⟨

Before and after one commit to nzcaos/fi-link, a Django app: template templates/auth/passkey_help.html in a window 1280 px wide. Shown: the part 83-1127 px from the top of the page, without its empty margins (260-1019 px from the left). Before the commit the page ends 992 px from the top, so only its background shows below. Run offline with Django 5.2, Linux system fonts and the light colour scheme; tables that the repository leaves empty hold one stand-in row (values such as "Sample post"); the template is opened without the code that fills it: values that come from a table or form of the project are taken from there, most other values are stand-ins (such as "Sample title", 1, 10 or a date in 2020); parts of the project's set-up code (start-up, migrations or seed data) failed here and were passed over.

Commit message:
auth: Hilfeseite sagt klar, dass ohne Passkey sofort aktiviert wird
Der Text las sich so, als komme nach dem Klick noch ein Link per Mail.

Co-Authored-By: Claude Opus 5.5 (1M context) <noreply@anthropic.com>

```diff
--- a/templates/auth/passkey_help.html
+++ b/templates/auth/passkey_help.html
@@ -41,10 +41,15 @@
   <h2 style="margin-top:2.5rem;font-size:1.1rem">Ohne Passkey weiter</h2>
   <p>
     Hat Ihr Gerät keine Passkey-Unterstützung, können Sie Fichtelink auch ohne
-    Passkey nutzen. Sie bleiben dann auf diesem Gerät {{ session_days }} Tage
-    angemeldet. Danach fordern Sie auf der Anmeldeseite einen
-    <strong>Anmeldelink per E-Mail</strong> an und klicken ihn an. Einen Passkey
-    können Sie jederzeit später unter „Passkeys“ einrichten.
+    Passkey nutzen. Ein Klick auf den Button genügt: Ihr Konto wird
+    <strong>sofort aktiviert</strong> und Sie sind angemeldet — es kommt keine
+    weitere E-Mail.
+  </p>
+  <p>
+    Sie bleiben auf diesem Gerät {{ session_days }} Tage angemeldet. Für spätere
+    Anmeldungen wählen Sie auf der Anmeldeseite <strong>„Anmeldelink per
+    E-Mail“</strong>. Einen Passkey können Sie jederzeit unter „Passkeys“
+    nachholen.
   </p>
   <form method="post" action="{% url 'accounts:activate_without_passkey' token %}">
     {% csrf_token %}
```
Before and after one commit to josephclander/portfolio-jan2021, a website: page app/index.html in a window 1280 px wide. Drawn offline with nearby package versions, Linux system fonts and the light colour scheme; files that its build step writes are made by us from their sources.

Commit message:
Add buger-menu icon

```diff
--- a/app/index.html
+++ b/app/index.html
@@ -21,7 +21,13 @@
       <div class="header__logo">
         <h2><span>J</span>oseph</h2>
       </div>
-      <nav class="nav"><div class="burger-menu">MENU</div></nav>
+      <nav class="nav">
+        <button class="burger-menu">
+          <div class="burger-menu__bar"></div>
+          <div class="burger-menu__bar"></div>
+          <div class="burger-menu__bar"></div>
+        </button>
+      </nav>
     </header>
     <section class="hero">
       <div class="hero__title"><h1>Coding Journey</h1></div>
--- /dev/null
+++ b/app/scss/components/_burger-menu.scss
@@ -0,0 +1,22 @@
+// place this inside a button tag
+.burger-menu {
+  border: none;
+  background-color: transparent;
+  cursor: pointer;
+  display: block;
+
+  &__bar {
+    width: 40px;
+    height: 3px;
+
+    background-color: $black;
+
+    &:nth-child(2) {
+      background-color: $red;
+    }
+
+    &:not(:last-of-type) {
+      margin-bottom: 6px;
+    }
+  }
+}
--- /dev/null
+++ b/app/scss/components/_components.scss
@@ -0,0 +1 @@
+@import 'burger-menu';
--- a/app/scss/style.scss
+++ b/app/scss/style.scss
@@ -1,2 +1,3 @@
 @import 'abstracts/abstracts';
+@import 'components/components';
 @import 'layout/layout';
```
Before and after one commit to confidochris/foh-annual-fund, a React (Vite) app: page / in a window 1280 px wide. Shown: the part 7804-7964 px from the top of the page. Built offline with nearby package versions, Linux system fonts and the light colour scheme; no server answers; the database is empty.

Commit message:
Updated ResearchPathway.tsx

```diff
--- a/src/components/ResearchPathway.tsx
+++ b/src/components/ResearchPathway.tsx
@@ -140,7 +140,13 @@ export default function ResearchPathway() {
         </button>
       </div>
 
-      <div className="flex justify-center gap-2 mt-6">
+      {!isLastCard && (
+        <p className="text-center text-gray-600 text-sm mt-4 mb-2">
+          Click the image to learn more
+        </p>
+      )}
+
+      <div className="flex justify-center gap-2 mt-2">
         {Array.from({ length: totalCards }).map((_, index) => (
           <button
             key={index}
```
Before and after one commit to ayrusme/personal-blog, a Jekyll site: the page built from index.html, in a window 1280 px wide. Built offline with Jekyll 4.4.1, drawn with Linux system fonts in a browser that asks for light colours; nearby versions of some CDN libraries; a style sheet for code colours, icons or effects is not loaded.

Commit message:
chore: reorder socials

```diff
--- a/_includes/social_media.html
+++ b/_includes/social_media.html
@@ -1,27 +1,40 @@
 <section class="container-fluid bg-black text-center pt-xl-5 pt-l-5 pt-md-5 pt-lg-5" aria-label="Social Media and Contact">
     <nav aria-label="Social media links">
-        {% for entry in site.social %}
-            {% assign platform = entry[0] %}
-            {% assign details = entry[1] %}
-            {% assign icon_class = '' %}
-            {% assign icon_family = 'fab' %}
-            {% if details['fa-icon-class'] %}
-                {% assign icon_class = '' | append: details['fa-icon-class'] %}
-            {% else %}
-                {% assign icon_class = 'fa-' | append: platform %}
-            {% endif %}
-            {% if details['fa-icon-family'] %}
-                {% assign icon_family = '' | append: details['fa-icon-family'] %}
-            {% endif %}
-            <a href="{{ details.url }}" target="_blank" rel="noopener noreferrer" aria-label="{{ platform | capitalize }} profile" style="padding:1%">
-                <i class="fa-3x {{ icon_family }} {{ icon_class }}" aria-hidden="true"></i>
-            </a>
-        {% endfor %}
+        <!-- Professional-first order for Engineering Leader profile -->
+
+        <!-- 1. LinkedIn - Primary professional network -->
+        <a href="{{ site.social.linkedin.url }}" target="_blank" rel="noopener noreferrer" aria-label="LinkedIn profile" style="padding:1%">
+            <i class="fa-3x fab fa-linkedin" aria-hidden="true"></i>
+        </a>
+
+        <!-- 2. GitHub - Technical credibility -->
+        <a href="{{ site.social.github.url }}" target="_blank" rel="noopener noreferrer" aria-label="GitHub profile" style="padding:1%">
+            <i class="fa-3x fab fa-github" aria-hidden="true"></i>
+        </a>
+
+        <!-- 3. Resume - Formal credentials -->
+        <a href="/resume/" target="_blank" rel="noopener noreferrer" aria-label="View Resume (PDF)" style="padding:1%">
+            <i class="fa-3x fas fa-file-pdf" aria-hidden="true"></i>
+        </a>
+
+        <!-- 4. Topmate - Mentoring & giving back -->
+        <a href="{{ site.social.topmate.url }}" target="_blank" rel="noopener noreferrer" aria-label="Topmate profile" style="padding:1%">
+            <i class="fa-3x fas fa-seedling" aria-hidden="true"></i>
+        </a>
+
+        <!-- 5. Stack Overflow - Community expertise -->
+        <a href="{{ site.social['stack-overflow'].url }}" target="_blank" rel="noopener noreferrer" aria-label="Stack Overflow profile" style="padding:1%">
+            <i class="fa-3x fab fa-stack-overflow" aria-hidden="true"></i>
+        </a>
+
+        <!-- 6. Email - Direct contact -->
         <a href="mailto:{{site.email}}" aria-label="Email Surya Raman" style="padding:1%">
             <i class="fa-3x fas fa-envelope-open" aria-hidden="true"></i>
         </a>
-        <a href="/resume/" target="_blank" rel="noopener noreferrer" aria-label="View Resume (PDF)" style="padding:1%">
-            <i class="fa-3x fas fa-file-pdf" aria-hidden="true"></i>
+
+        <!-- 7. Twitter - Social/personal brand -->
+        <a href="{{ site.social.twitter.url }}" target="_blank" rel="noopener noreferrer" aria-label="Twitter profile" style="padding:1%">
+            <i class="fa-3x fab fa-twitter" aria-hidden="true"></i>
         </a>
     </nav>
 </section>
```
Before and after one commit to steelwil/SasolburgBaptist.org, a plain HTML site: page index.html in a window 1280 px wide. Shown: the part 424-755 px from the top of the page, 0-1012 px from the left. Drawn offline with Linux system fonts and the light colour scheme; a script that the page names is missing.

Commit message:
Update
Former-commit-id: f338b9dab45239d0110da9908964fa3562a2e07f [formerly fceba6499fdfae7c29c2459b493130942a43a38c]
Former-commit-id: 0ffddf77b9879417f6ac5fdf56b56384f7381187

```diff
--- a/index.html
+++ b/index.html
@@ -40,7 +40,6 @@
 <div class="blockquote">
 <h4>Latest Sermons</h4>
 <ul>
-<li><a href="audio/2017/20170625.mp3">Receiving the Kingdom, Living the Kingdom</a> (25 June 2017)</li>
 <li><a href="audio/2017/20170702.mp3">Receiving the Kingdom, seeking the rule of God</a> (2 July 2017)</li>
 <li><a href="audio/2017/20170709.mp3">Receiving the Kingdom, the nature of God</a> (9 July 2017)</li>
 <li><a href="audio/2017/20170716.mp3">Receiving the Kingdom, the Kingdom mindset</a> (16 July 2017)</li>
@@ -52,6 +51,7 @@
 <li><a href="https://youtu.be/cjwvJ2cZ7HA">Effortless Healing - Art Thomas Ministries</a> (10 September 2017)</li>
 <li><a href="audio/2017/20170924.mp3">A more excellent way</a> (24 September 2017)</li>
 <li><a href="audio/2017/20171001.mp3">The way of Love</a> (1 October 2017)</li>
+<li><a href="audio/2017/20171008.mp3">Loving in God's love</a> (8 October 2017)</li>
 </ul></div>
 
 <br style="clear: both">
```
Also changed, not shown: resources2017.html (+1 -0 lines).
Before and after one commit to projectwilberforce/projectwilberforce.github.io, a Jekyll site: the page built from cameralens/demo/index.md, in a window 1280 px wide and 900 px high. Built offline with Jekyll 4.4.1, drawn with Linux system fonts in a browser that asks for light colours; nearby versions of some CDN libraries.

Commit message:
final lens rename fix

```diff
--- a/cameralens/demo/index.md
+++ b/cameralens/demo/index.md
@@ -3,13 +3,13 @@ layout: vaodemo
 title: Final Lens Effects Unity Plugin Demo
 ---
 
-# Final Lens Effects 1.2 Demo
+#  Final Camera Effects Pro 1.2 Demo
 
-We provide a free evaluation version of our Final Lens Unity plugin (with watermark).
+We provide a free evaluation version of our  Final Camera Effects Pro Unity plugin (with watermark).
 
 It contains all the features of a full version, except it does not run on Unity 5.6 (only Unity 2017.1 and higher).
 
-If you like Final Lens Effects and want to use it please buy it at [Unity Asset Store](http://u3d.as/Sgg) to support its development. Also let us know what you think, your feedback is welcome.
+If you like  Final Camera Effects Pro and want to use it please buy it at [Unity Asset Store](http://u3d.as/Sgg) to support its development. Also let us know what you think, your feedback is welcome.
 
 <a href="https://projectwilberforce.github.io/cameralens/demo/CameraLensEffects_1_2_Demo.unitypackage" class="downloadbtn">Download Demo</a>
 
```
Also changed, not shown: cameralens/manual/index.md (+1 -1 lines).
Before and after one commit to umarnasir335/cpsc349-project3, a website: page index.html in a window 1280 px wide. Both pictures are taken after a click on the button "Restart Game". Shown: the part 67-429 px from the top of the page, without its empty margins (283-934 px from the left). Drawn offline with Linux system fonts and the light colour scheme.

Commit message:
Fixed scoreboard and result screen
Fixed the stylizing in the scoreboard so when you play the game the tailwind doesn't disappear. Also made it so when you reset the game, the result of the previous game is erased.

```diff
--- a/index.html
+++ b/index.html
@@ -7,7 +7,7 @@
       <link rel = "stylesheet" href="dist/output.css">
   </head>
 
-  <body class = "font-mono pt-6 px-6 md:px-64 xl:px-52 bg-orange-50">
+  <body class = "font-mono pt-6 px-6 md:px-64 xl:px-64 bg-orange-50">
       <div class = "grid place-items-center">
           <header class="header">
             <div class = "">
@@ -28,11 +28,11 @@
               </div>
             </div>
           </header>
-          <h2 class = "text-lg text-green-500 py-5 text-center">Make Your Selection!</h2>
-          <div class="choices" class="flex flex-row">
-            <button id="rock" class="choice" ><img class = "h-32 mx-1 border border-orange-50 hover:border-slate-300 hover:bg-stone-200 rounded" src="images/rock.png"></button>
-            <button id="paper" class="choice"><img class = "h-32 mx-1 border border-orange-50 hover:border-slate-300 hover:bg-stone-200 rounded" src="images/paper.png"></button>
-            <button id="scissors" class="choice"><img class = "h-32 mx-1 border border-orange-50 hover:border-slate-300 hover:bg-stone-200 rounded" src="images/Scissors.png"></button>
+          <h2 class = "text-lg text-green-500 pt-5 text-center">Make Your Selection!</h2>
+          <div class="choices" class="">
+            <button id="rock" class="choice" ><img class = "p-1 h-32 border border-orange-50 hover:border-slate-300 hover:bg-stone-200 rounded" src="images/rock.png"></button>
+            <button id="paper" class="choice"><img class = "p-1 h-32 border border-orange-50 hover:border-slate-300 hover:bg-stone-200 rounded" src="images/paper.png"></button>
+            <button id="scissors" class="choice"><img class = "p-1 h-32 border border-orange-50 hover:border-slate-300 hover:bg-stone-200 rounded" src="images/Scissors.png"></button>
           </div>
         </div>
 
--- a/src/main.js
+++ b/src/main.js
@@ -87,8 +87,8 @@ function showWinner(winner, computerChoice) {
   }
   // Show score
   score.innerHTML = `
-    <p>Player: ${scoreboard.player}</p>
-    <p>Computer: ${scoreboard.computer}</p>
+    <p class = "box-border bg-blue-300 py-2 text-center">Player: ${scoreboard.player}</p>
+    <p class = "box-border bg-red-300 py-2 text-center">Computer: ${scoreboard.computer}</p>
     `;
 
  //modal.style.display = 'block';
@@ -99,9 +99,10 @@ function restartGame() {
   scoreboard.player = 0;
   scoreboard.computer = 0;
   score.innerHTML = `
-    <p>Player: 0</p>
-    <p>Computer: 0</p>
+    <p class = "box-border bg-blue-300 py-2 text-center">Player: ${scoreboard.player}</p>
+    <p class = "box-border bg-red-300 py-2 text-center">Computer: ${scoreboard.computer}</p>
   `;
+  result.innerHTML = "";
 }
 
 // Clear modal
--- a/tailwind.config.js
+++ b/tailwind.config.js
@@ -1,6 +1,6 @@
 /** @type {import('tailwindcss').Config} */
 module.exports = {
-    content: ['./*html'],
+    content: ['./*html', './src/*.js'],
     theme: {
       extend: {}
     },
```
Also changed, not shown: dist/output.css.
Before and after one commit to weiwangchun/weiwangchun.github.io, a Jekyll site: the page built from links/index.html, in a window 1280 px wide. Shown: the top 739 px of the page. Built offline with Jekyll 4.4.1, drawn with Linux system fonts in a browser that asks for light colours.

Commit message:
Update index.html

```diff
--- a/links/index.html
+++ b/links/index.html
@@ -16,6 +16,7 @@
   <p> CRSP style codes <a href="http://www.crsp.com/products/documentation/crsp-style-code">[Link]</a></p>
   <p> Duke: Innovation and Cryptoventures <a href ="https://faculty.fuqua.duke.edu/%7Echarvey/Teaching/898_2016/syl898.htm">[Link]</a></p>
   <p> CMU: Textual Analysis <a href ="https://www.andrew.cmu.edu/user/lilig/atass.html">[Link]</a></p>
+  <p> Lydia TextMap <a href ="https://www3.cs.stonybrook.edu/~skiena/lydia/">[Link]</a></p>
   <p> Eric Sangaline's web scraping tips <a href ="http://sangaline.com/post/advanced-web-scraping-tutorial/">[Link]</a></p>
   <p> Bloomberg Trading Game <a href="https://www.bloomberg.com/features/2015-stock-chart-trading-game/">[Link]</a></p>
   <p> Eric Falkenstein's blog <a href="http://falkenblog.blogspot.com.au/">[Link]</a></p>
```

⟩

» **WORK INSTRUCTIONS**
Count the lines of the listing above that include the word "components" and state the total with nothing else.

» **EXPECTED OUTPUT**
5